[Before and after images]
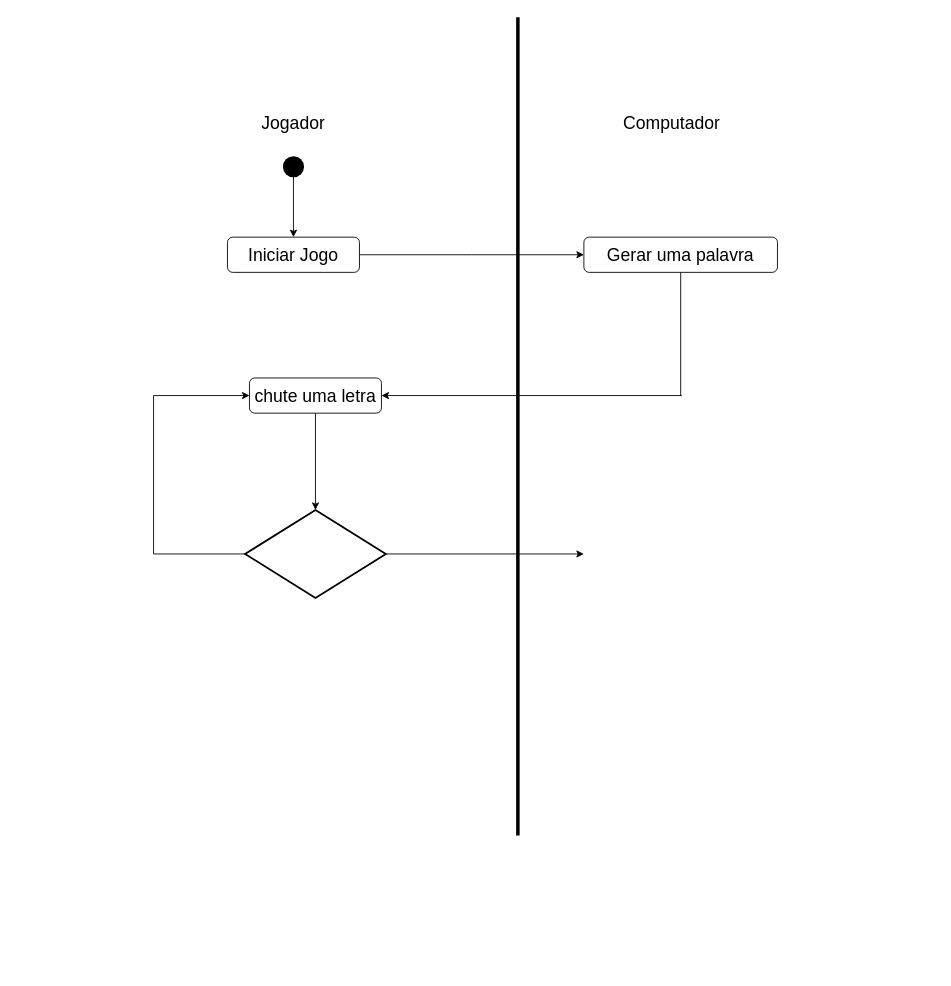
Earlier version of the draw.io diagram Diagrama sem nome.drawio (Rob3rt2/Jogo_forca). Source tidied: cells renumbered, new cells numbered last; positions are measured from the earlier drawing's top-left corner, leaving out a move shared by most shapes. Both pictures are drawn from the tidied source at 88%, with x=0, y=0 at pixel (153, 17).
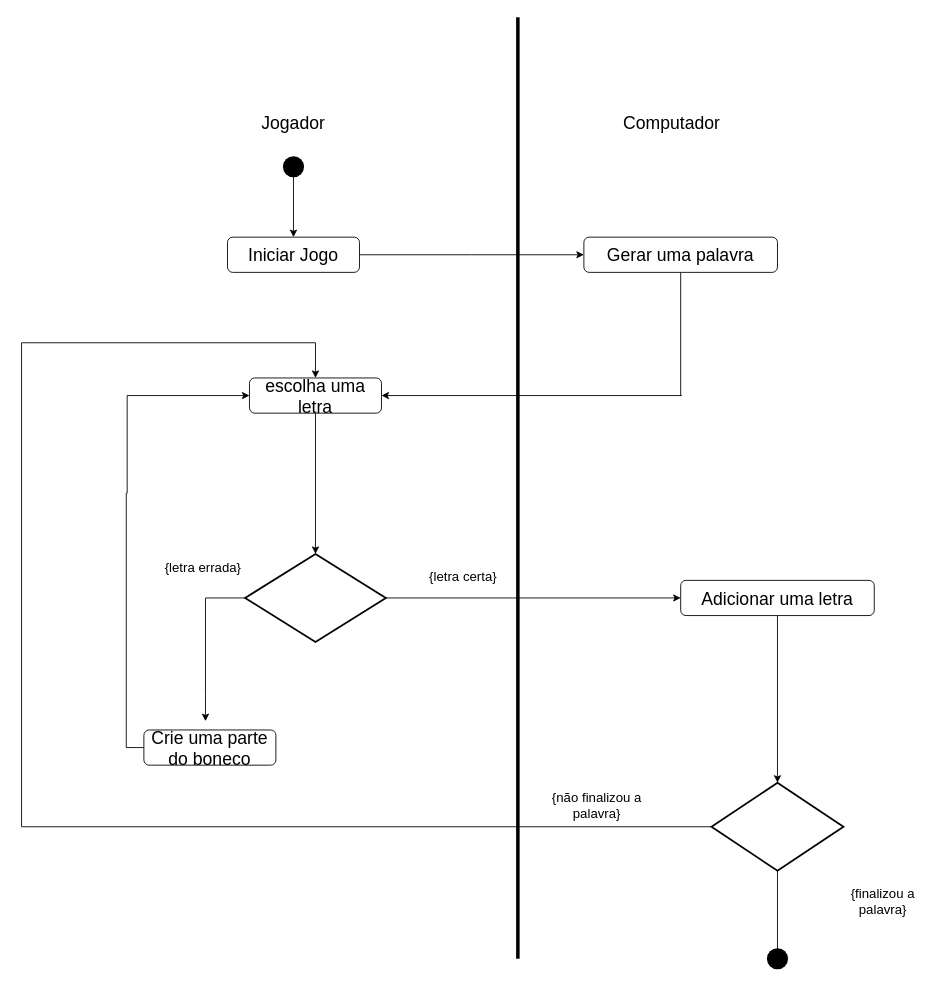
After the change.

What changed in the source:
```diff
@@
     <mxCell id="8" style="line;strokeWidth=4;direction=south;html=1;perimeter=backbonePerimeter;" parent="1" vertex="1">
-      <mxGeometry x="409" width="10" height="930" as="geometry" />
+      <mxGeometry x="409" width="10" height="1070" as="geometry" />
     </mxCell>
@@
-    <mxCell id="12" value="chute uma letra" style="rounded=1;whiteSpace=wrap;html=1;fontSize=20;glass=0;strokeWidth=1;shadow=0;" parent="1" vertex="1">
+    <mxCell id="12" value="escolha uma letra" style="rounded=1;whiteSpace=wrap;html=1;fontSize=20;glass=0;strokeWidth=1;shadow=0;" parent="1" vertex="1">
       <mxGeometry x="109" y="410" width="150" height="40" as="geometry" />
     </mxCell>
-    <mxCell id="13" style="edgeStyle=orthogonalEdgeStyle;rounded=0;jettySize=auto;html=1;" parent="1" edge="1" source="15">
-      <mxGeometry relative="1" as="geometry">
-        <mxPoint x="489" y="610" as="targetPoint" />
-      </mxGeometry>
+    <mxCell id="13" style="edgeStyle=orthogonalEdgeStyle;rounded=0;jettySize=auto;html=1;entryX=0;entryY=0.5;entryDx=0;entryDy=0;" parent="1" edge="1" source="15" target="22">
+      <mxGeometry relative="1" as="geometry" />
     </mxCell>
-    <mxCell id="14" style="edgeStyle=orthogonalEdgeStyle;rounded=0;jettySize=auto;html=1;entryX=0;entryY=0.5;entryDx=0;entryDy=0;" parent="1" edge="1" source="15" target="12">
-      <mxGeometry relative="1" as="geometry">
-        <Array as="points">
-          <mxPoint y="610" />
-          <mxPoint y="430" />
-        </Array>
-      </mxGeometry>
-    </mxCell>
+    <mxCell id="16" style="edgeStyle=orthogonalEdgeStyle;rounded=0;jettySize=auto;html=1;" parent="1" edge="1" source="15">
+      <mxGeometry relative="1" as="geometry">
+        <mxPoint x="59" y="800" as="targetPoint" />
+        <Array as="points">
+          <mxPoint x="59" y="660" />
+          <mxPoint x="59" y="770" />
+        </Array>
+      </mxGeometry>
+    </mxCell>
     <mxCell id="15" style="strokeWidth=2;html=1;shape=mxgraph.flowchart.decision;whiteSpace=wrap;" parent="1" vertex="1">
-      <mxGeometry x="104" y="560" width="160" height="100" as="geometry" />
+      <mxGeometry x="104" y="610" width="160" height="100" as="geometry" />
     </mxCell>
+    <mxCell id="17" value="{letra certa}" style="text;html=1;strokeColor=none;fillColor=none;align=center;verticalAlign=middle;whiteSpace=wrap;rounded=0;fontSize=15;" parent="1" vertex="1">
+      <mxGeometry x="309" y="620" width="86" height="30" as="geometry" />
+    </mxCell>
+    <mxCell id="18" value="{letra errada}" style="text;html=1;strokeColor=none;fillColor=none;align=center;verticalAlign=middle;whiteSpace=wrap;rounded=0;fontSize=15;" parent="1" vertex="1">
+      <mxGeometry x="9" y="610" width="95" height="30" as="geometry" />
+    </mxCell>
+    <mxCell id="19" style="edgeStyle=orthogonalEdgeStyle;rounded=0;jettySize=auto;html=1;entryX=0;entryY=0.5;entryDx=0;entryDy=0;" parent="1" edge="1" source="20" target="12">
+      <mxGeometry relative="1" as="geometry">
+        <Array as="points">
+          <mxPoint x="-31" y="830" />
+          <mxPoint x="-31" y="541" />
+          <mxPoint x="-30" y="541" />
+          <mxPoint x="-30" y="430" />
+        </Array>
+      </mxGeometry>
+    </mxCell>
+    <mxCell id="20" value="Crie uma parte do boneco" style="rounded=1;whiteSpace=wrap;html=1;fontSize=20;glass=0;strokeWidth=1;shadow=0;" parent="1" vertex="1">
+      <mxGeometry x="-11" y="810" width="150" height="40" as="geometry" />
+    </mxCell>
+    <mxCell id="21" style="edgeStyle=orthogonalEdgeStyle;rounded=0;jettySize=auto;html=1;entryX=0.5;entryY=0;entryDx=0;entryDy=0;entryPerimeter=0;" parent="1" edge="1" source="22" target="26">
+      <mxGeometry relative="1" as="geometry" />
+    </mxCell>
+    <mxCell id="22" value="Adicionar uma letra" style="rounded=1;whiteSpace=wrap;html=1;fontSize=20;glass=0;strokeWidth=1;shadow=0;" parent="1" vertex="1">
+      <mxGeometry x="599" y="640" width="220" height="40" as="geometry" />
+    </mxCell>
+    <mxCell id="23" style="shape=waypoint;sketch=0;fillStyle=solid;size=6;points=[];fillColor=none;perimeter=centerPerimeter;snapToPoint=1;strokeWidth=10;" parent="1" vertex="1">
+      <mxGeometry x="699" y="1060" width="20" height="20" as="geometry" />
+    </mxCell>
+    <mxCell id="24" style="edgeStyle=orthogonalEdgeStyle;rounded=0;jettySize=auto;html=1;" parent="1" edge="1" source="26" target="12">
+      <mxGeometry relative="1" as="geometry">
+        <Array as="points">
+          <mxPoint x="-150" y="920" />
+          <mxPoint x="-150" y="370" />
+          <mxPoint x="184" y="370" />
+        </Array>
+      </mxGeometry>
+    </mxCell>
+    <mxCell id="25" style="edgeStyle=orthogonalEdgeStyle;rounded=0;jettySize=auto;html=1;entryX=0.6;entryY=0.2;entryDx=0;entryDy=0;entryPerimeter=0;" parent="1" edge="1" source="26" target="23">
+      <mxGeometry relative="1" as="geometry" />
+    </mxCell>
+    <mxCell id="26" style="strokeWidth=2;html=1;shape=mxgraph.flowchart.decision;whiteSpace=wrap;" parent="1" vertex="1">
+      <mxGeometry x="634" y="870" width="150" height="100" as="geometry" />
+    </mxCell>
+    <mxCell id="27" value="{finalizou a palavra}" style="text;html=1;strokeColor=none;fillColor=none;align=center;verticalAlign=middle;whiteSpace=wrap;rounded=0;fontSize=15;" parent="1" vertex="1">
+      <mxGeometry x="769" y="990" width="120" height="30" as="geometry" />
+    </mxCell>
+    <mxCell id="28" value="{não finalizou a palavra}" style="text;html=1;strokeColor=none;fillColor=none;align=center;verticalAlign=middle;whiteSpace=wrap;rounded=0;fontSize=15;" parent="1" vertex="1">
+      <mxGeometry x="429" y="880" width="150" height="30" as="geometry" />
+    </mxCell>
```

...

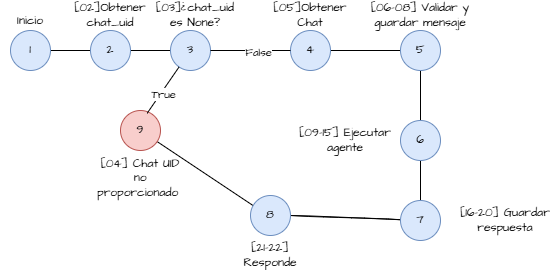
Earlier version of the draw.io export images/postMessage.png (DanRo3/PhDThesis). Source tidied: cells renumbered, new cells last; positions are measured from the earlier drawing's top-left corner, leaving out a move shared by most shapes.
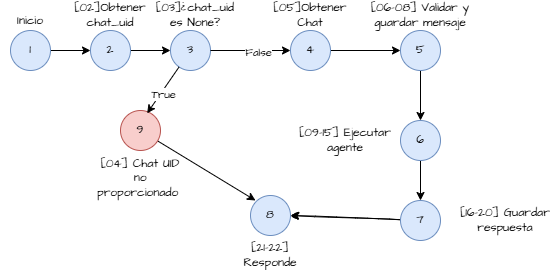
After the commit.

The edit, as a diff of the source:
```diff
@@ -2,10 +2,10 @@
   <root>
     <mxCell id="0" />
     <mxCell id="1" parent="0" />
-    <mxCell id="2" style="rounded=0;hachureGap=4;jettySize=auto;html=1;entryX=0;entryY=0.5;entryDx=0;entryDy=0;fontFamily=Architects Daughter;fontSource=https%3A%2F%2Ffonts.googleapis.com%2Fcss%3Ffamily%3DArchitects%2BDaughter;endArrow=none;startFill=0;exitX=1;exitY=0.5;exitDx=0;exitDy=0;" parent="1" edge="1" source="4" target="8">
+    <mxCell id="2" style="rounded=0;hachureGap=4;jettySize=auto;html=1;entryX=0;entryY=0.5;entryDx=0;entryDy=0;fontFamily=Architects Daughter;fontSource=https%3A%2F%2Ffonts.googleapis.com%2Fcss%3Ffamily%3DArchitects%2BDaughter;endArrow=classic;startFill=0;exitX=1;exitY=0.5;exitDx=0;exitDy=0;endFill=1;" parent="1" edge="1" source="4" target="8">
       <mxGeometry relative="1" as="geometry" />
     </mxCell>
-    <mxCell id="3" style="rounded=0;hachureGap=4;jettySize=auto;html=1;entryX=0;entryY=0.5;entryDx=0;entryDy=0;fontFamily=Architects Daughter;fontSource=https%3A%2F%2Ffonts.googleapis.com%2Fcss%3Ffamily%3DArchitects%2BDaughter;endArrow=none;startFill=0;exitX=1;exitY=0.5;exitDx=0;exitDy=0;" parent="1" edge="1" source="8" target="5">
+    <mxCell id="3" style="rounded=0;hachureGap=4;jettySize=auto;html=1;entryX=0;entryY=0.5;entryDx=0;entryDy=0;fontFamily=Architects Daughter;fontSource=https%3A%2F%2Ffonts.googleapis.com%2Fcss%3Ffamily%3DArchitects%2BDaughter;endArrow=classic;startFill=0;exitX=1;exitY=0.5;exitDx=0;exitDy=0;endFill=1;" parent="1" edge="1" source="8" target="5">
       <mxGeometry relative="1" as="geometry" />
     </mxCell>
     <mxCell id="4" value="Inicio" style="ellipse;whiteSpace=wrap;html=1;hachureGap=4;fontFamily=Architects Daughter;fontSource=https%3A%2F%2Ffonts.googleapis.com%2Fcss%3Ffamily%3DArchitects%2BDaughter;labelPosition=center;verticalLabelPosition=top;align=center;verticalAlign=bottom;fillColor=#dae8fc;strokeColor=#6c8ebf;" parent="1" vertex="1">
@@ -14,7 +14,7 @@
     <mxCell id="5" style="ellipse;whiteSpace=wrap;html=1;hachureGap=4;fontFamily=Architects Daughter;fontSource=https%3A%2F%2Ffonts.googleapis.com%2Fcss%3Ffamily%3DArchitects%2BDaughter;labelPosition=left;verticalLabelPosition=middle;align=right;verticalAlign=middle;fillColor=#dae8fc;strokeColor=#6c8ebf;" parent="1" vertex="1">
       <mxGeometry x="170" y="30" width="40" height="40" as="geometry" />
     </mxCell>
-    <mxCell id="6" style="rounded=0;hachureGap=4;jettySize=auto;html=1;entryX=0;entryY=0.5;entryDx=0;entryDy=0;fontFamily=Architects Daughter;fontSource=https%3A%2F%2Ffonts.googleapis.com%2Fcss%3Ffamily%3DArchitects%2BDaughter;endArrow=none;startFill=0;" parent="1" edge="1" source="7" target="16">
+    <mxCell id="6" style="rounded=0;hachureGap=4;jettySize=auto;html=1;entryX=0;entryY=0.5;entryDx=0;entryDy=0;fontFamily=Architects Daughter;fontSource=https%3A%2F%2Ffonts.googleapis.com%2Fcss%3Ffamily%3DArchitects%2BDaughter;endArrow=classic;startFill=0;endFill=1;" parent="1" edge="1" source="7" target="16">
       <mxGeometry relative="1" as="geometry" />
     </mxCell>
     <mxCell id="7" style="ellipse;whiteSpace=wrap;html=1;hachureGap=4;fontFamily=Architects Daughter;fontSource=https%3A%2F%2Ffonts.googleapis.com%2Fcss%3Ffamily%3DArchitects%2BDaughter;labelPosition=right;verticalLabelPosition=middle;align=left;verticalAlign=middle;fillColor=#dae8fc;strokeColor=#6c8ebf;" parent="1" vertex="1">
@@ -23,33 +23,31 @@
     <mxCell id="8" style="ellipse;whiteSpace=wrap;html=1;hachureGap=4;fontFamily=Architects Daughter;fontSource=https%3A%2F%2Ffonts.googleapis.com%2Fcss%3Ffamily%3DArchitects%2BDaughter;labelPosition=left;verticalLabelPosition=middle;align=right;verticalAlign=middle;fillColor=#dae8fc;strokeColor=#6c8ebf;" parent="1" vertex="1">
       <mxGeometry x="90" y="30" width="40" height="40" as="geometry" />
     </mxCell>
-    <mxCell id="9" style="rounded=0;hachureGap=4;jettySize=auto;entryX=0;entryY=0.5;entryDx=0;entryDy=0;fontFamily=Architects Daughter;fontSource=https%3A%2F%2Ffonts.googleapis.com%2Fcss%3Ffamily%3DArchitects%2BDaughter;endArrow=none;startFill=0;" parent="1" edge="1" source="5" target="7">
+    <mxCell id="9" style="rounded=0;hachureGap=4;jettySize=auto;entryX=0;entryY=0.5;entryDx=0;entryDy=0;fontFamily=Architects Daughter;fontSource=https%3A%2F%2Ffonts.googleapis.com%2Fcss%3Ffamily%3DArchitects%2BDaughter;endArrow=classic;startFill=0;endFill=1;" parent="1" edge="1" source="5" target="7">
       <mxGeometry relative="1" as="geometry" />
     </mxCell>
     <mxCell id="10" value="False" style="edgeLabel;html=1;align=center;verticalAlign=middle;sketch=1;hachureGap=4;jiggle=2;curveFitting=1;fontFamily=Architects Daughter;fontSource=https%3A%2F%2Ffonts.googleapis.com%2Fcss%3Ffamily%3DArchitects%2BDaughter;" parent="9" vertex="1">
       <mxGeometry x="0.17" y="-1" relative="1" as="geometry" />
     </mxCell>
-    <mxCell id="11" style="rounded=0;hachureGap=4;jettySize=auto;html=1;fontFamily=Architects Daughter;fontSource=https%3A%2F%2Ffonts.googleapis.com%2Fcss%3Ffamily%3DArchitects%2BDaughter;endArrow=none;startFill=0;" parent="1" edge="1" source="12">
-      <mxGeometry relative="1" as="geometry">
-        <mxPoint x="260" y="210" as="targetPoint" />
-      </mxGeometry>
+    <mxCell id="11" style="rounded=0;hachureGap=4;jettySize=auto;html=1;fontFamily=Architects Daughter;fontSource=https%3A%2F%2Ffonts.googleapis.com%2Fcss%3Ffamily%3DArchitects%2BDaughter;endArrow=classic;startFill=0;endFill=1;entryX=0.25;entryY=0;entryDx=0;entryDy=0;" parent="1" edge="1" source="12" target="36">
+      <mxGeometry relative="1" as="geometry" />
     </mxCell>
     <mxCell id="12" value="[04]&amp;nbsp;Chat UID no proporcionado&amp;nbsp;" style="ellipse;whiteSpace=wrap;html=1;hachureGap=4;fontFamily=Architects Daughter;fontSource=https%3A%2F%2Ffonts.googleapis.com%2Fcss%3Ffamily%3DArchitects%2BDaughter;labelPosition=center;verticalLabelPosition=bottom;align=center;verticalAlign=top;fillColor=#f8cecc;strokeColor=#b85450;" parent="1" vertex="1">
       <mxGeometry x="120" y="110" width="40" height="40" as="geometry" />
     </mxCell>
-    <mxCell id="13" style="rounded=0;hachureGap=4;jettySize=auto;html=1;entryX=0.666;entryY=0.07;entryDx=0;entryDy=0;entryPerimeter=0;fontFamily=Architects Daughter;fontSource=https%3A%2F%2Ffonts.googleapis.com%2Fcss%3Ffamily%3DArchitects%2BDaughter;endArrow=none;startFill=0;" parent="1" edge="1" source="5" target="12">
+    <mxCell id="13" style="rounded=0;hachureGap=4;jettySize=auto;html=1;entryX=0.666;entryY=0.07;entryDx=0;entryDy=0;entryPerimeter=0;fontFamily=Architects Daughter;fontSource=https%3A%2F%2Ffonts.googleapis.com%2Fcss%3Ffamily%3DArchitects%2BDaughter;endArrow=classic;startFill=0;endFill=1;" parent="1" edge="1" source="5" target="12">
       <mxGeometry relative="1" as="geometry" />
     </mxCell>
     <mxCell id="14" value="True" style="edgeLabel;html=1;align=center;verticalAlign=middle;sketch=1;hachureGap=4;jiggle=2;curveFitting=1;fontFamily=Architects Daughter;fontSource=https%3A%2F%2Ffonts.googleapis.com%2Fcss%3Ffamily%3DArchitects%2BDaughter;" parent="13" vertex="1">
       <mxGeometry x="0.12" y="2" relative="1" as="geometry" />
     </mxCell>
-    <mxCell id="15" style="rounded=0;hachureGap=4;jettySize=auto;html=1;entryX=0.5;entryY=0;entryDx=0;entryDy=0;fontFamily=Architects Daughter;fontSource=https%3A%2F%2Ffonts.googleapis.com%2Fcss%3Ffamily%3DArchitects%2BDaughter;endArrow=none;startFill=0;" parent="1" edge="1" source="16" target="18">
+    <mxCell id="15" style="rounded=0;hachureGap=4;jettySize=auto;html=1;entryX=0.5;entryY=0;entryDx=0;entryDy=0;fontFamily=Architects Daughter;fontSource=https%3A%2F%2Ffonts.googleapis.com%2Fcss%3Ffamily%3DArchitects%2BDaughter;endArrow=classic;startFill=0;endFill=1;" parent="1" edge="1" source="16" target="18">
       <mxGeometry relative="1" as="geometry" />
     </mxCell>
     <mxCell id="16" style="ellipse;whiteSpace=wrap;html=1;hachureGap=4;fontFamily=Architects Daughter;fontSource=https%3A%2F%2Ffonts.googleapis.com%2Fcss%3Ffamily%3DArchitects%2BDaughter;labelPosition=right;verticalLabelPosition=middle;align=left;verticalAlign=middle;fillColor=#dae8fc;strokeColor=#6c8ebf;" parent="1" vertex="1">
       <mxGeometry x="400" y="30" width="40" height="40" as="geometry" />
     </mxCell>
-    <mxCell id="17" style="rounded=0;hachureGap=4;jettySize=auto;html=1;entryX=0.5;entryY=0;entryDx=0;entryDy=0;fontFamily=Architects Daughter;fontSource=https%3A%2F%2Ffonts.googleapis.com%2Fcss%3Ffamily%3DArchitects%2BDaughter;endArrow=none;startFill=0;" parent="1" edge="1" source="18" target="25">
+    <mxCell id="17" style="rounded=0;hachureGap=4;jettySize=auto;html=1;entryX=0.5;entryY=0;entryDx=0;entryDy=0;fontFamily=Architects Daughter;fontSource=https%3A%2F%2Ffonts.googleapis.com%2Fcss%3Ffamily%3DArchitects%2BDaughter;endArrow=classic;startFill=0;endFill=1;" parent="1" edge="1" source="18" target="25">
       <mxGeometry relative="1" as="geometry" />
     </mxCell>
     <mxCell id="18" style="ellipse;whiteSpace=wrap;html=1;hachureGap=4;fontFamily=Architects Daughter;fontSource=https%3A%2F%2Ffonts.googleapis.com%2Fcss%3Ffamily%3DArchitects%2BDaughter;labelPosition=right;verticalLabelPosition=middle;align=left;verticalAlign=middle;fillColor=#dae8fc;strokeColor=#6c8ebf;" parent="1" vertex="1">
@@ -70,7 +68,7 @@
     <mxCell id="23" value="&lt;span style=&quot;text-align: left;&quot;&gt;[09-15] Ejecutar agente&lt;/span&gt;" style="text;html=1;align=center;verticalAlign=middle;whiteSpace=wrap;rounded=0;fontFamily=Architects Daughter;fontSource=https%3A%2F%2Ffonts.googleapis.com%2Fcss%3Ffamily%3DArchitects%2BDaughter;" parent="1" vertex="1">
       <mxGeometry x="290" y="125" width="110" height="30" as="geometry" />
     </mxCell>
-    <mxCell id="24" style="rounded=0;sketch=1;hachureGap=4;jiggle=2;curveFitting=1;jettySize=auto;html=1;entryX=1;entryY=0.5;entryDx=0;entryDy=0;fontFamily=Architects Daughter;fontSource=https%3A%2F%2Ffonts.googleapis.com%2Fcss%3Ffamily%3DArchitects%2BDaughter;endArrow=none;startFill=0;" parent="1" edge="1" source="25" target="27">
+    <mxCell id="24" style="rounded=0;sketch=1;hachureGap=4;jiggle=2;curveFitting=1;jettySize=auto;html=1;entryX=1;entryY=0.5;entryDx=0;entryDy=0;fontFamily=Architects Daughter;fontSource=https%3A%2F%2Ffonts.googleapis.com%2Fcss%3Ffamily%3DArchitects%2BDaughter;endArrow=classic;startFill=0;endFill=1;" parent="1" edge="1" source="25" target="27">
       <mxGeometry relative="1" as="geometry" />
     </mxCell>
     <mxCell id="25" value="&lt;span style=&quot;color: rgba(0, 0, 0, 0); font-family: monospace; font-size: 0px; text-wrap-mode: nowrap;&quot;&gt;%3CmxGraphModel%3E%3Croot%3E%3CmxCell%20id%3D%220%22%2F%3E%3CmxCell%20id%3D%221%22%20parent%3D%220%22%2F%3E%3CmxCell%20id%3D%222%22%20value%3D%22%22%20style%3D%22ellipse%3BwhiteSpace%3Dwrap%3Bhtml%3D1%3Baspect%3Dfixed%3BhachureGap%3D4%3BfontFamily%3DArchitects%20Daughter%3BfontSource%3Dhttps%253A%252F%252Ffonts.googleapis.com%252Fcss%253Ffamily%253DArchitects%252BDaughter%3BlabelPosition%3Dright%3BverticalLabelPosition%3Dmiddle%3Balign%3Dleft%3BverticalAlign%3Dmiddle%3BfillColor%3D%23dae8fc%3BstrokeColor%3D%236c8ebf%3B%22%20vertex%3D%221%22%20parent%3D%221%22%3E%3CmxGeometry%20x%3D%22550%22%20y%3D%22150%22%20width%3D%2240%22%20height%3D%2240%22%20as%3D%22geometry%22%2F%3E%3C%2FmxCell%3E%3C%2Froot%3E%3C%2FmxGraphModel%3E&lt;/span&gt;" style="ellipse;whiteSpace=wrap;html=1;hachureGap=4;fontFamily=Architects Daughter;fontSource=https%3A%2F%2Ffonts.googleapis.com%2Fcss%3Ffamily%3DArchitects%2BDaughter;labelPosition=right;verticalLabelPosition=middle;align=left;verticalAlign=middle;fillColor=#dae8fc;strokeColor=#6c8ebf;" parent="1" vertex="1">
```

**Assigned task**
Find the lines above with the word "targetPoint". Copy them out.

**Task output**
-        <mxPoint x="489" y="610" as="targetPoint" />
+        <mxPoint x="59" y="800" as="targetPoint" />
-        <mxPoint x="260" y="210" as="targetPoint" />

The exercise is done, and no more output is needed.